Rebuilding Kinship and Care after Dislocation in Urban South Asia: Colombo and Lahore Compared
Across Asia, cities are at once growing fast and changing in many ways. The promise of creating a "world-class city" is cited as a justification for both investments in public infrastructure like rapid transit systems and recreational facilities, and for an explosion in speculative construction work. Not surprisingly, poor and vulnerable groups of city-dwellers are most likely to be affected by these developments and most likely to be affected negatively.
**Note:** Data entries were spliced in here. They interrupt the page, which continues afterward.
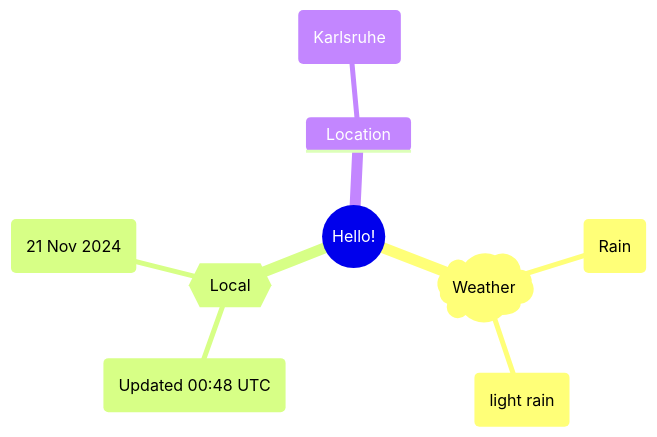
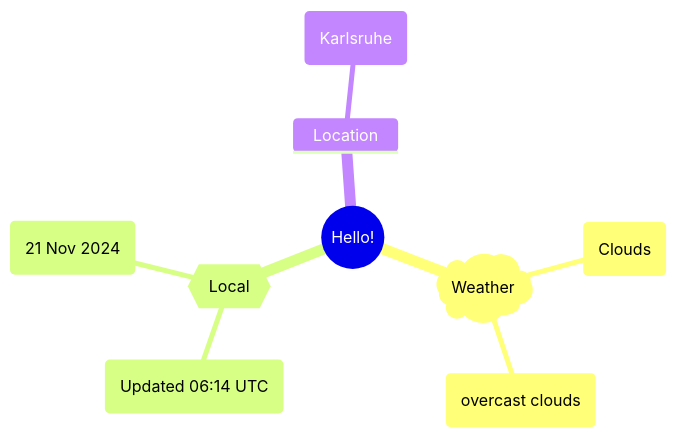
The first of 2 diagrams in README.md (Xosrov/Xosrov), drawn with Mermaid before and after one commit.

Commit message:
[bot] updated images

````diff
--- a/README.md
+++ b/README.md
@@ -3,12 +3,12 @@
 ```mermaid
 mindmap
   root((Hello!))
     )Weather(
-        (Rain)
-        (light rain)
+        (Clouds)
+        (overcast clouds)
     {{Local}}
-        (Updated 00:48 UTC)
+        (Updated 06:14 UTC)
         (21 Nov 2024)
     Location
         (Karlsruhe)
 ```
````
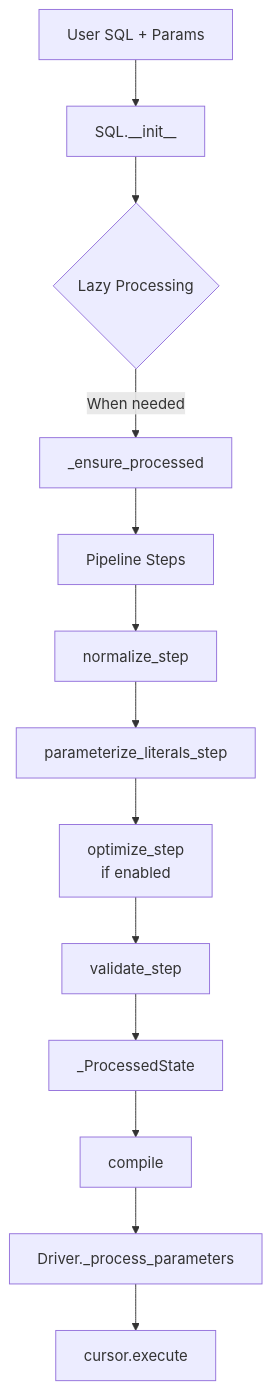
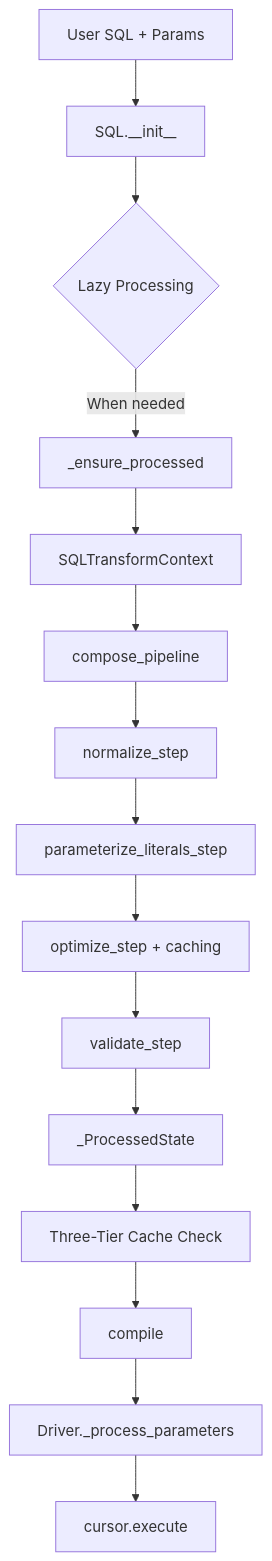
The diagram in docs/cheat_sheet/quick-reference.md (litestar-org/sqlspec), drawn with Mermaid before and after one commit. The commit also changed other lines of this file and 17 other files, not shown here.

````diff
--- a/docs/cheat_sheet/quick-reference.md
+++ b/docs/cheat_sheet/quick-reference.md
@@ -72,15 +72,17 @@
 ```mermaid
 graph TD
     A[User SQL + Params] --> B[SQL.__init__]
     B --> C{Lazy Processing}
     C -->|When needed| D[_ensure_processed]
-    D --> E[Pipeline Steps]
-    E --> F[normalize_step]
-    F --> G[parameterize_literals_step]
-    G --> H[optimize_step<br/>if enabled]
-    H --> I[validate_step]
-    I --> J[_ProcessedState]
-    J --> K[compile]
-    K --> L[Driver._process_parameters]
-    L --> M[cursor.execute]
+    D --> E[SQLTransformContext]
+    E --> F[compose_pipeline]
+    F --> G[normalize_step]
+    G --> H[parameterize_literals_step]
+    H --> I[optimize_step + caching]
+    I --> J[validate_step]
+    J --> K[_ProcessedState]
+    K --> L[Three-Tier Cache Check]
+    L --> M[compile]
+    M --> N[Driver._process_parameters]
+    N --> O[cursor.execute]
 ```
````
Looking at Lahore in Pakistan and Colombo in Sri Lanka, this project focuses on the ways in which urban development projects affect the lives of poor people who have been displaced to make way for new infrastructural projects. Poor people in Asian cities are often understood through two-dimensional stereotypes, in which concentrations of low-income households are associated with crime and bad health. Clearing this housing and moving the poor into new living arrangements, often in high-rise buildings, can be presented as a kind of social cleansing. But we know that low-income communities are much more varied than the stereotypes suggest. Relocation can mean difficulties in getting to work, or getting children to school. It can also mean disturbance to patterns of kinship and care which are so vital to the well-being of people in fragile economic positions.
The three-country project team brings together anthropological expertise on kinship and family, with researchers with backgrounds in law, planning and housing. In each city team members already have strong links both to affected communities and to the officials and policy-makers who have oversight of urban development.
Principal Investigator: Professor Jonathan Spencer, University of Edinburgh
Co-Investigator: Dr Ammara Maqsood, University of Oxford